§ **The task**
Copy each line below in which the string "viewportHeight" appears.

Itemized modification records
____

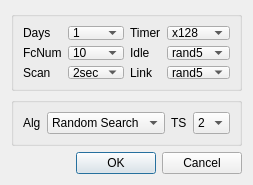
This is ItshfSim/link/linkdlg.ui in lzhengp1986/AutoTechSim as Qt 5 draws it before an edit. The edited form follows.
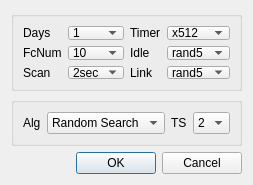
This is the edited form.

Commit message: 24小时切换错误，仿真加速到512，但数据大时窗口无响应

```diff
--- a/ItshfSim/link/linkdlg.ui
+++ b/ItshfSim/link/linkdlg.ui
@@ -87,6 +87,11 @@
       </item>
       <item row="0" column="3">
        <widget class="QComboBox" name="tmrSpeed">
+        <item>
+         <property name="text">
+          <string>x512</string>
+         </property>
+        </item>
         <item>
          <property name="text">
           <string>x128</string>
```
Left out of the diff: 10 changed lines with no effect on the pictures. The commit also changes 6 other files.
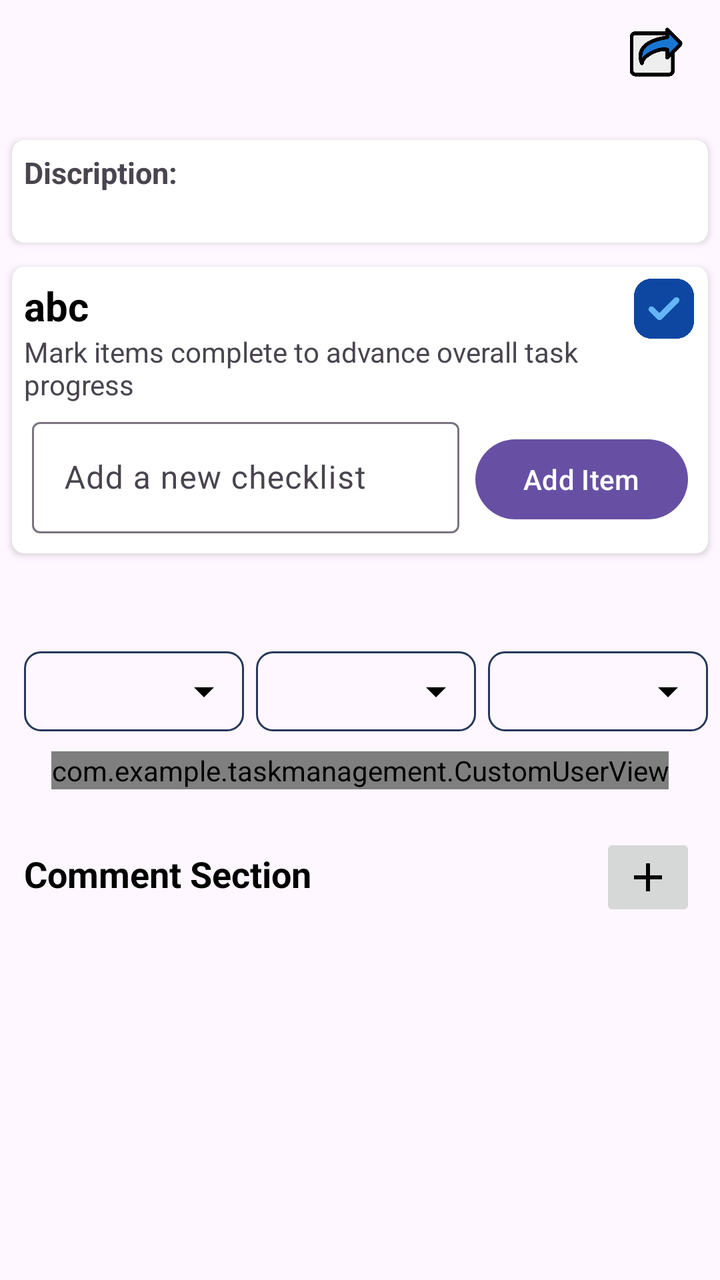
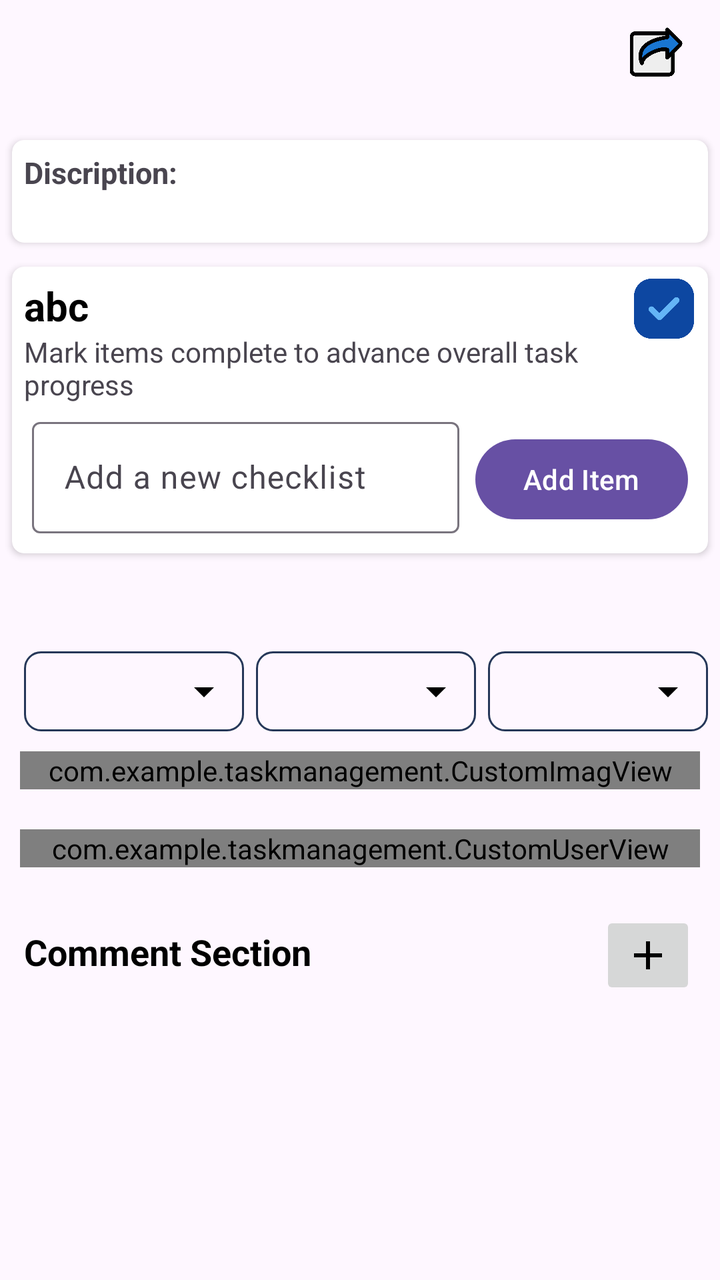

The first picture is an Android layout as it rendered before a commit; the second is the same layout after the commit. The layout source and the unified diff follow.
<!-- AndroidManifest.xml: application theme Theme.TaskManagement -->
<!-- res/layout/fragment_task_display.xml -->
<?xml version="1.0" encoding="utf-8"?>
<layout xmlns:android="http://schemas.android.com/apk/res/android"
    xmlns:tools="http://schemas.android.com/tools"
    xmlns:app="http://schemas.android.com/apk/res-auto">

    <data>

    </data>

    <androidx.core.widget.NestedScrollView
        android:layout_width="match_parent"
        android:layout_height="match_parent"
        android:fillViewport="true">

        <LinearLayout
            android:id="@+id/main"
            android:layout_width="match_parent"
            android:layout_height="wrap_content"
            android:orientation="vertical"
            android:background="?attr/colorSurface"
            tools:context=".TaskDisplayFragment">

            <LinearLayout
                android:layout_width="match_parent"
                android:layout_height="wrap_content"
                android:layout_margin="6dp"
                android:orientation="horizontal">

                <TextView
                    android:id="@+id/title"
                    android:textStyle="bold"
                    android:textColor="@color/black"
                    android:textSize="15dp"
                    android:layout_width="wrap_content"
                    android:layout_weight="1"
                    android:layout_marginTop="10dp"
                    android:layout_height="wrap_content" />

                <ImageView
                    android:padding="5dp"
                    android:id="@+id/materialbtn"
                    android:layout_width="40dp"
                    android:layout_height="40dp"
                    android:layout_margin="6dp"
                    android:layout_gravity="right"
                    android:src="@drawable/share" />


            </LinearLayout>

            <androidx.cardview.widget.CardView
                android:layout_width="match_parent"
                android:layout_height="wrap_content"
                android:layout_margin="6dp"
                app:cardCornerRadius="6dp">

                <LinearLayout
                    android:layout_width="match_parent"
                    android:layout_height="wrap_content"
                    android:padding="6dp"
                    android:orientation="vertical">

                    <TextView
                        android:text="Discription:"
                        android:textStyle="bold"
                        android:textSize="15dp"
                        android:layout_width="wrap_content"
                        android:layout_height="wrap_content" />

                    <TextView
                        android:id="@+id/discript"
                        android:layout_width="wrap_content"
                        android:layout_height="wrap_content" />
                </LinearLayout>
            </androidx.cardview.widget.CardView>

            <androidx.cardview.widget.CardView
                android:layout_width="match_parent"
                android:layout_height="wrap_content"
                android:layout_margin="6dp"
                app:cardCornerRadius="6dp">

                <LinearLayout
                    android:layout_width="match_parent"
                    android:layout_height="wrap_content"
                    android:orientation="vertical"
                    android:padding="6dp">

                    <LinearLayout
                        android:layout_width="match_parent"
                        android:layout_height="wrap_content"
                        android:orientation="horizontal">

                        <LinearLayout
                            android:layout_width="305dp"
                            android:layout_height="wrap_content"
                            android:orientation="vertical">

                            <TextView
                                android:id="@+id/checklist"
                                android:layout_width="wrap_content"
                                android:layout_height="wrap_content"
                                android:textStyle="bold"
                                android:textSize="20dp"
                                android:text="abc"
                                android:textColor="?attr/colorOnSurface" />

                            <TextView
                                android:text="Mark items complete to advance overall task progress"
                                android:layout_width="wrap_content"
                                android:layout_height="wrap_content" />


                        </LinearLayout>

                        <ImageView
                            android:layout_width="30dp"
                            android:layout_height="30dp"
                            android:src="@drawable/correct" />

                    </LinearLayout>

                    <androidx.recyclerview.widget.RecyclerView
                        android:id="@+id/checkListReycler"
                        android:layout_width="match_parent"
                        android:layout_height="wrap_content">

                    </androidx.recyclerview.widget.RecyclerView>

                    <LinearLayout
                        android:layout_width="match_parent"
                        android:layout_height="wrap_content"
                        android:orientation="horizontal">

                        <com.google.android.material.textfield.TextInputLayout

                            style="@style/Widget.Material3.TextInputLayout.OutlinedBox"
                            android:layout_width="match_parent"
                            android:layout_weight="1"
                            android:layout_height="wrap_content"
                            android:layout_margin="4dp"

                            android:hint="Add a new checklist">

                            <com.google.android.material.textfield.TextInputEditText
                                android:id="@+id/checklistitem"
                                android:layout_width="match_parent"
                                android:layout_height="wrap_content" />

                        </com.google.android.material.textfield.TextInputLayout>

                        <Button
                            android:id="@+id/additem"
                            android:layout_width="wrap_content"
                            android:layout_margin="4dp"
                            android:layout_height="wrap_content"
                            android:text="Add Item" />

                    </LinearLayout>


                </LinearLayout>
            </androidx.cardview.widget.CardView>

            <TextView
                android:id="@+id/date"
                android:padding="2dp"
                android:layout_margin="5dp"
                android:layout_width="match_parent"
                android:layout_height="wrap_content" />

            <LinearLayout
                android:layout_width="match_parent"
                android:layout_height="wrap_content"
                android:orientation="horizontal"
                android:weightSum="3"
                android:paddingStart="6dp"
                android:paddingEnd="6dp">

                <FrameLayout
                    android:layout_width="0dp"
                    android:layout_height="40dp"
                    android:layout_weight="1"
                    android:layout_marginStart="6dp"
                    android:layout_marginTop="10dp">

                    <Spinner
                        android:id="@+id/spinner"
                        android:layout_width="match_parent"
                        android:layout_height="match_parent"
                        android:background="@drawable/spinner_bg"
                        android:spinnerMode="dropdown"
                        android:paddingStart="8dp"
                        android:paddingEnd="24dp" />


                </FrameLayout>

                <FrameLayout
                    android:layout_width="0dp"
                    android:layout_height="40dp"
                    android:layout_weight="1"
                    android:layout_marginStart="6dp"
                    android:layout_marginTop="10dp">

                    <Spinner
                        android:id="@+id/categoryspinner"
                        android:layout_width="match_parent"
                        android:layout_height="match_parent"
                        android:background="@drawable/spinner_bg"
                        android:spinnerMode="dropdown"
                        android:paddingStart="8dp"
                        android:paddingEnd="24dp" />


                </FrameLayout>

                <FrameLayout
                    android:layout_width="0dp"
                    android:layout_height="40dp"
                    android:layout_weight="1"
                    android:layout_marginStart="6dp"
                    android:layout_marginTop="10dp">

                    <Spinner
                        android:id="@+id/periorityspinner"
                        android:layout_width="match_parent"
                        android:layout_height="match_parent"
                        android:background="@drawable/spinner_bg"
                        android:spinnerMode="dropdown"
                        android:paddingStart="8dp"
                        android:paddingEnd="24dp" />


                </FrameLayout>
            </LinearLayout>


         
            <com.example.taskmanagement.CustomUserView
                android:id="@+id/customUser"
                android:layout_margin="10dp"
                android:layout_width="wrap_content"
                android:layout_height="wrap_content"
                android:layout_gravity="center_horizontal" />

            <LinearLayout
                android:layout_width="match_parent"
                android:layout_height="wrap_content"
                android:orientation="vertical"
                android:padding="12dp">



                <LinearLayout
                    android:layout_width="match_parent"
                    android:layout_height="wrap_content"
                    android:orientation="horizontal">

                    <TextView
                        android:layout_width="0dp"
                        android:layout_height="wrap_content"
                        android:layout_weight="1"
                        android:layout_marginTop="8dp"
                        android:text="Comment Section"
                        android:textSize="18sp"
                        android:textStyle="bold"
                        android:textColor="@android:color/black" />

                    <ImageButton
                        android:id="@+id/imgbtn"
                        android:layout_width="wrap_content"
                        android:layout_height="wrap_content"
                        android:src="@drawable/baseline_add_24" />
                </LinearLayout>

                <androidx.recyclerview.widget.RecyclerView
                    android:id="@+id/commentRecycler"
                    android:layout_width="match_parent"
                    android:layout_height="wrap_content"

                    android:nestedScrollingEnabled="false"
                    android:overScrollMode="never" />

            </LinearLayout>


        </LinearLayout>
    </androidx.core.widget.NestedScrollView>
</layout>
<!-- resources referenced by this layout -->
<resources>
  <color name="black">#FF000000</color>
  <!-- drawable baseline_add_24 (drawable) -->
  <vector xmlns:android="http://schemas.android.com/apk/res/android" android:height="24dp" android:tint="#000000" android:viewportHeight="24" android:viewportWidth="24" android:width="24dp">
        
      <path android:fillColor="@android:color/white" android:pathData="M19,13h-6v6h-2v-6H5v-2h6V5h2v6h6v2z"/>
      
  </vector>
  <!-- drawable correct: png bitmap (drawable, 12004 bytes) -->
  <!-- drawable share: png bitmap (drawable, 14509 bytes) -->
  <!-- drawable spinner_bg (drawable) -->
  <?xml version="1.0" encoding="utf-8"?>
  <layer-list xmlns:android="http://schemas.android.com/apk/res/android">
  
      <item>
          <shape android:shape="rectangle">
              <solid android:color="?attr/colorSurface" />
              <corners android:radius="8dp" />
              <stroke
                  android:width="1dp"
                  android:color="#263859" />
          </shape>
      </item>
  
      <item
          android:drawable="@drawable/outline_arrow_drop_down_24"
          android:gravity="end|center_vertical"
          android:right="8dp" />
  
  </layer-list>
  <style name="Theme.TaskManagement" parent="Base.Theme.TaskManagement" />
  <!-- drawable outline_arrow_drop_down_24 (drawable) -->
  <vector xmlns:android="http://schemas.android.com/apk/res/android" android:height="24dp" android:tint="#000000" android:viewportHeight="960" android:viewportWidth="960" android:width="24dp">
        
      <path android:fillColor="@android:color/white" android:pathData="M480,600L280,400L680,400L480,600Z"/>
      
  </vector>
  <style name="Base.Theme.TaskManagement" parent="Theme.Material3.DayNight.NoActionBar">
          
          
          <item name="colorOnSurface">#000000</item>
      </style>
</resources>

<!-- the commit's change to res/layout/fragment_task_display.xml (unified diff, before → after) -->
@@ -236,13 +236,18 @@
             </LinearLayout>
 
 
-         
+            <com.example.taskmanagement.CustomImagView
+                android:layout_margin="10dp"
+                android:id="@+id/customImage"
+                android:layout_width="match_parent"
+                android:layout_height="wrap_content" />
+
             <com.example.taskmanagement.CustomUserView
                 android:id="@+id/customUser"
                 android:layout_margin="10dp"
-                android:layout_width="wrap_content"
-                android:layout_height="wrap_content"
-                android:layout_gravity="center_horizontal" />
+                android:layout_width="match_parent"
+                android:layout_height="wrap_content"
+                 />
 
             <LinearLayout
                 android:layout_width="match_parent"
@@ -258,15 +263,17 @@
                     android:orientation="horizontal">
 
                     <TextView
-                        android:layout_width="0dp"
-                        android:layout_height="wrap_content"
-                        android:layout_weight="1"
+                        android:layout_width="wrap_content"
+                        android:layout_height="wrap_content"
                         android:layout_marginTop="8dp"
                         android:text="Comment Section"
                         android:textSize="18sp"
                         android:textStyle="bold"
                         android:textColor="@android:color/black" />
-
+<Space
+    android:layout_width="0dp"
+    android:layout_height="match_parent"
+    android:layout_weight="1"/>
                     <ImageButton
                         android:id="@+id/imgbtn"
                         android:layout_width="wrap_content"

____

§ **Exercise output**
  <vector xmlns:android="http://schemas.android.com/apk/res/android" android:height="24dp" android:tint="#000000" android:viewportHeight="24" android:viewportWidth="24" android:width="24dp">
  <vector xmlns:android="http://schemas.android.com/apk/res/android" android:height="24dp" android:tint="#000000" android:viewportHeight="960" android:viewportWidth="960" android:width="24dp">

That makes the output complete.